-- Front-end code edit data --
- - - - - - -

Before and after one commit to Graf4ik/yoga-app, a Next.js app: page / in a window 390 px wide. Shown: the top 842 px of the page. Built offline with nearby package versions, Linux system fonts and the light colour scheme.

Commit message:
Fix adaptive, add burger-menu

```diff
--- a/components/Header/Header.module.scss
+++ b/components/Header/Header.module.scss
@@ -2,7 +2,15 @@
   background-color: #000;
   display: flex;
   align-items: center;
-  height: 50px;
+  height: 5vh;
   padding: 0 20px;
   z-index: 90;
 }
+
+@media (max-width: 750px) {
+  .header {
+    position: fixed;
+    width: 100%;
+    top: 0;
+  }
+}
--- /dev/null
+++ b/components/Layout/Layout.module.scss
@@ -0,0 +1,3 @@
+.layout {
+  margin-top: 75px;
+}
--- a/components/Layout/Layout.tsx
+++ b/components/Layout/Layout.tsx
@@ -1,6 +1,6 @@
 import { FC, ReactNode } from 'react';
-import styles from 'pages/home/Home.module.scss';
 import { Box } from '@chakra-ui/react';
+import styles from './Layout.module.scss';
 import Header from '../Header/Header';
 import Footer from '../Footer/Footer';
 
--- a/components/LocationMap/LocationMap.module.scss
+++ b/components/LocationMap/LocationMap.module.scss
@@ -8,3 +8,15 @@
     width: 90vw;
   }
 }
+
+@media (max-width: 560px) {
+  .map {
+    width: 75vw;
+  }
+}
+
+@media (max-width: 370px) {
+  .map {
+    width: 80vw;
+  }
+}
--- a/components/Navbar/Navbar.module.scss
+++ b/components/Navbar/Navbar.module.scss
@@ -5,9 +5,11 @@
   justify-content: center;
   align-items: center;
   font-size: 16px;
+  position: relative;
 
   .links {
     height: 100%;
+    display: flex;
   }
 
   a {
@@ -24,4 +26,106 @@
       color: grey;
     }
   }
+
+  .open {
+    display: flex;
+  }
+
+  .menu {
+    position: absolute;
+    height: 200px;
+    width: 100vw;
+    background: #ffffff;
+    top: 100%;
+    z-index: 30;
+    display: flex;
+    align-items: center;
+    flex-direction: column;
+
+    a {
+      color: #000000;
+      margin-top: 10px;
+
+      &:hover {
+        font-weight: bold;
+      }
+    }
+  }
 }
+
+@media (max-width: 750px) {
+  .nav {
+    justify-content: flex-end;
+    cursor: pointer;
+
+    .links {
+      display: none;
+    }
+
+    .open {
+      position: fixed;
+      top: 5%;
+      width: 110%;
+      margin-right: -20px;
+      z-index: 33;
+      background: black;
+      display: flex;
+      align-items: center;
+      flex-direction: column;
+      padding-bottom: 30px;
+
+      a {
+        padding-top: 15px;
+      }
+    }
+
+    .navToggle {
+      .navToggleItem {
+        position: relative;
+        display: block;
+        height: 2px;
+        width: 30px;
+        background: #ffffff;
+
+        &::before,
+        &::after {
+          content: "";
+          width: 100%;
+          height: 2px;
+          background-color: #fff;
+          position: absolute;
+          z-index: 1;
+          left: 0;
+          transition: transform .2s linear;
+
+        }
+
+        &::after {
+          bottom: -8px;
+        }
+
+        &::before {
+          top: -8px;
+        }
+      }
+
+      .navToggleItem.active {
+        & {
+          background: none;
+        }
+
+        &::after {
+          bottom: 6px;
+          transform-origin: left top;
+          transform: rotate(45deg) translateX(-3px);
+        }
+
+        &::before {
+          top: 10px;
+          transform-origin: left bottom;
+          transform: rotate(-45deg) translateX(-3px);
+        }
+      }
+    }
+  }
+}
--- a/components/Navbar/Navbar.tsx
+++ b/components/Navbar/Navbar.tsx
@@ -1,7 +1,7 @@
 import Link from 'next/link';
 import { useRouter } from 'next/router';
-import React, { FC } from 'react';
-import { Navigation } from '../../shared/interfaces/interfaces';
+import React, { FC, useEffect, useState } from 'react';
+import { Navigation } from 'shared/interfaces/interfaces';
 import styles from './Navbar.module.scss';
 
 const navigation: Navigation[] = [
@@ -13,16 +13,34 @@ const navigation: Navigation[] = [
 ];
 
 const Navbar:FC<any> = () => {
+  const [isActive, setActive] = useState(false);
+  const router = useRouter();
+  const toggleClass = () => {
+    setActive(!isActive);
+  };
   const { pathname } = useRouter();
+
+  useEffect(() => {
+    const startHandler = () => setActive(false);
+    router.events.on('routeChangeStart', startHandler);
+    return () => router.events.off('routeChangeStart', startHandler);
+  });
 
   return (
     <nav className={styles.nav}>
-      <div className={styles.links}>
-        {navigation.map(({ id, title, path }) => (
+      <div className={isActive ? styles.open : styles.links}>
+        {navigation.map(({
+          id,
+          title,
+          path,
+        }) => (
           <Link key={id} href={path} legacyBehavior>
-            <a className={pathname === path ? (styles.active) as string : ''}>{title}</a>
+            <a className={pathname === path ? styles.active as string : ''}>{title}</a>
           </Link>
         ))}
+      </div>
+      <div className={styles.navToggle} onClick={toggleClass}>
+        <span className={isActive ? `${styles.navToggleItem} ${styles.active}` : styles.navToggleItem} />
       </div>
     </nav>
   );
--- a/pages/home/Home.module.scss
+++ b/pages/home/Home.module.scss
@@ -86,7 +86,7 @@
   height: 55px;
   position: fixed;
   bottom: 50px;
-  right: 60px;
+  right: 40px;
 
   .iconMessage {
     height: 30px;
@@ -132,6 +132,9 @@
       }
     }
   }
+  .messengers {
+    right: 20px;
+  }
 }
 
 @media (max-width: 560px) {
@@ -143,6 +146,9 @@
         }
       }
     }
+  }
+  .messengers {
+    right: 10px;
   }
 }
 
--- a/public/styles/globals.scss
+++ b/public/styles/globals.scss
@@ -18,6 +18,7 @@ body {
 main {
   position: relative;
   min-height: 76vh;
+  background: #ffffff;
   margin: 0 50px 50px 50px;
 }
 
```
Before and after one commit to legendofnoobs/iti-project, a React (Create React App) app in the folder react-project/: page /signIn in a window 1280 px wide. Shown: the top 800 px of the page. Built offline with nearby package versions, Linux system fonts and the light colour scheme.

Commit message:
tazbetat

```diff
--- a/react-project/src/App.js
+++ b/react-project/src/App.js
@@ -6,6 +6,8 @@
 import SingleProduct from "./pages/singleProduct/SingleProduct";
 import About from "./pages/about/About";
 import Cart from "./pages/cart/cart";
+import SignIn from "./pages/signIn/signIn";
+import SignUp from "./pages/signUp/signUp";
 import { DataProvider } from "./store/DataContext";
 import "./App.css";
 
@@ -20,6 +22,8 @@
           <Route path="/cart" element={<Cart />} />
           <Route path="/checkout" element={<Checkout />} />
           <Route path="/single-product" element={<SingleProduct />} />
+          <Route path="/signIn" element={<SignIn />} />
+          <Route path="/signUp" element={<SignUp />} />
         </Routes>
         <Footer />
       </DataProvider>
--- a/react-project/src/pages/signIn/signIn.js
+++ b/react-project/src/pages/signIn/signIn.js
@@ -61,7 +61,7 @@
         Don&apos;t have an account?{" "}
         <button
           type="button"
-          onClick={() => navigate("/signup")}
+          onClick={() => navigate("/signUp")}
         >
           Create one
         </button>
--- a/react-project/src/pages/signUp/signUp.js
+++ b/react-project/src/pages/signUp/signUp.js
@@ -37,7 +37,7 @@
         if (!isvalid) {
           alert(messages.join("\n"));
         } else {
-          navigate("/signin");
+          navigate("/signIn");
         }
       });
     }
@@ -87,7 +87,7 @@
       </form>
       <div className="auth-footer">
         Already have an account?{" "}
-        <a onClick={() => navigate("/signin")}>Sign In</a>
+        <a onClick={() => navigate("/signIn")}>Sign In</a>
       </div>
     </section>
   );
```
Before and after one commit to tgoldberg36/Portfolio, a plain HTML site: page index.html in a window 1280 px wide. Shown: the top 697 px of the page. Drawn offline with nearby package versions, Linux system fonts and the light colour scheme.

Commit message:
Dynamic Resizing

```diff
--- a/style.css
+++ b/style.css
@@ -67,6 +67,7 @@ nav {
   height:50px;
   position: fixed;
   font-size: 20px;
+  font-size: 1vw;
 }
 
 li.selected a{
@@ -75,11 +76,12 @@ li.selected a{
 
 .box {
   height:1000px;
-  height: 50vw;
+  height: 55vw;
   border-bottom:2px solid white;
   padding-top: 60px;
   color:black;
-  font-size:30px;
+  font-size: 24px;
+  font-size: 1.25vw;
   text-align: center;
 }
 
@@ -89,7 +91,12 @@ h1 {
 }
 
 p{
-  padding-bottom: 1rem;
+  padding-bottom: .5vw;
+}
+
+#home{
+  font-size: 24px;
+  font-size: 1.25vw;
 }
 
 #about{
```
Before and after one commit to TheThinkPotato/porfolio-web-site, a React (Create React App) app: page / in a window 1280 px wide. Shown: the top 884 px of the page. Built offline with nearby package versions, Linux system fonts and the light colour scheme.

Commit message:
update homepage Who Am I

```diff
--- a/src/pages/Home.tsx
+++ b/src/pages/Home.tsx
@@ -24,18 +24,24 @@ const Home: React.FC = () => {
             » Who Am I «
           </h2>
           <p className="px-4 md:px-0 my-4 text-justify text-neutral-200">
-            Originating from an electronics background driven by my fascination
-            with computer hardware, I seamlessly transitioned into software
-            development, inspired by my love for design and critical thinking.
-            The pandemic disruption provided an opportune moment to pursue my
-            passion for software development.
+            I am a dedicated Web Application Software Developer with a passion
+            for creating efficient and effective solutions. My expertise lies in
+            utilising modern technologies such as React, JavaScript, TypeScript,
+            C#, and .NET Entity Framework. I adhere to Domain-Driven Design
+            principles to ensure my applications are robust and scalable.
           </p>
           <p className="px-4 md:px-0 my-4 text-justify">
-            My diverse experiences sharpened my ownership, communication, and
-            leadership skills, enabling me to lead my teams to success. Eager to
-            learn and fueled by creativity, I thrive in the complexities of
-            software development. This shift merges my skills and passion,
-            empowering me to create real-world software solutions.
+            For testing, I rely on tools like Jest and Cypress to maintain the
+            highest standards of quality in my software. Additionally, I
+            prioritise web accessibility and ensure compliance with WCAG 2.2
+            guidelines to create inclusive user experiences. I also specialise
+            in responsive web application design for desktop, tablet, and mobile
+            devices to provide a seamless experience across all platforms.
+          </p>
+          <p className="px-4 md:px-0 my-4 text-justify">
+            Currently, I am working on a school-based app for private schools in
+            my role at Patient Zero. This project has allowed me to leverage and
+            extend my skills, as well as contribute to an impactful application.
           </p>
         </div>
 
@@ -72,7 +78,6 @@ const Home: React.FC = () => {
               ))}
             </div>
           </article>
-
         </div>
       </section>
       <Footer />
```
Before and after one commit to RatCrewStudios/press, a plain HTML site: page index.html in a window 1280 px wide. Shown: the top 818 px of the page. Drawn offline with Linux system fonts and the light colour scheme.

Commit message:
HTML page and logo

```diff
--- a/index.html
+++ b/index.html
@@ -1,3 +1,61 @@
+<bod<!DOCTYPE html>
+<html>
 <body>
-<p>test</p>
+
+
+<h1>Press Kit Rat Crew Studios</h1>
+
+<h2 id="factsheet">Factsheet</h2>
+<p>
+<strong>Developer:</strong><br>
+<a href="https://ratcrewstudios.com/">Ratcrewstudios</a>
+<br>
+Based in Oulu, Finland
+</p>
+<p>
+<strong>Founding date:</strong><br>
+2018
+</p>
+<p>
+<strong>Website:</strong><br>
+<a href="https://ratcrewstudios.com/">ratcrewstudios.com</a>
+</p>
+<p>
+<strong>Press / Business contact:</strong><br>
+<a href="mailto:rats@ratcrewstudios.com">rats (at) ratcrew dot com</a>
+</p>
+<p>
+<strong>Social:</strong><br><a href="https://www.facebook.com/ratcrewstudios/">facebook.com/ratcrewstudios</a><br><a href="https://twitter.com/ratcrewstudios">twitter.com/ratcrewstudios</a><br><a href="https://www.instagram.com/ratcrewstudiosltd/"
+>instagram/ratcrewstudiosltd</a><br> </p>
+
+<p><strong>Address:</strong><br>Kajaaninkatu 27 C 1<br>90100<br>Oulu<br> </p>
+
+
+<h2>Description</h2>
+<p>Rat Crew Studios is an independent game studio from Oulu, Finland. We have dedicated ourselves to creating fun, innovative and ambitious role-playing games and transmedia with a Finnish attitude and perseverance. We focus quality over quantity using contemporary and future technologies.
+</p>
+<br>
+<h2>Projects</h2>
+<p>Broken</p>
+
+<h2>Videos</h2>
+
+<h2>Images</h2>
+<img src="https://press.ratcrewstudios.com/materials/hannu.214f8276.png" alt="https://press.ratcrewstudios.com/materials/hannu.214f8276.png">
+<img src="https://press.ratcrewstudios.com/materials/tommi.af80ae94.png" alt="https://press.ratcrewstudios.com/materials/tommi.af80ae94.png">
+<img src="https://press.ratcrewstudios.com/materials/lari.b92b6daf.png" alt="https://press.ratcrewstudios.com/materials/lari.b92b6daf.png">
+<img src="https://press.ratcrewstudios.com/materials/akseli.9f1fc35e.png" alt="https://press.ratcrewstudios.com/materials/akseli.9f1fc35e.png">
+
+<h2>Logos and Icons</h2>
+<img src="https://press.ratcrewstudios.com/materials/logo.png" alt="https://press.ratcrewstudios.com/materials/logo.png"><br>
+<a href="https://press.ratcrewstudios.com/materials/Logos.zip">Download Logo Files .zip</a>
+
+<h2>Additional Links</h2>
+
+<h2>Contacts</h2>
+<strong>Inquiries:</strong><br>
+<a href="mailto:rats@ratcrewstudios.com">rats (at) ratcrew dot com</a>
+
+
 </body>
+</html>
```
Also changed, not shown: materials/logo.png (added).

- - - - - - -

-- What is being asked --
Which lines hold the word "display"? Return all of them from the records above.

-- Solved problem --
   display: flex;
+    display: flex;
+    display: flex;
+    display: flex;
+      display: none;
+      display: flex;
+        display: block;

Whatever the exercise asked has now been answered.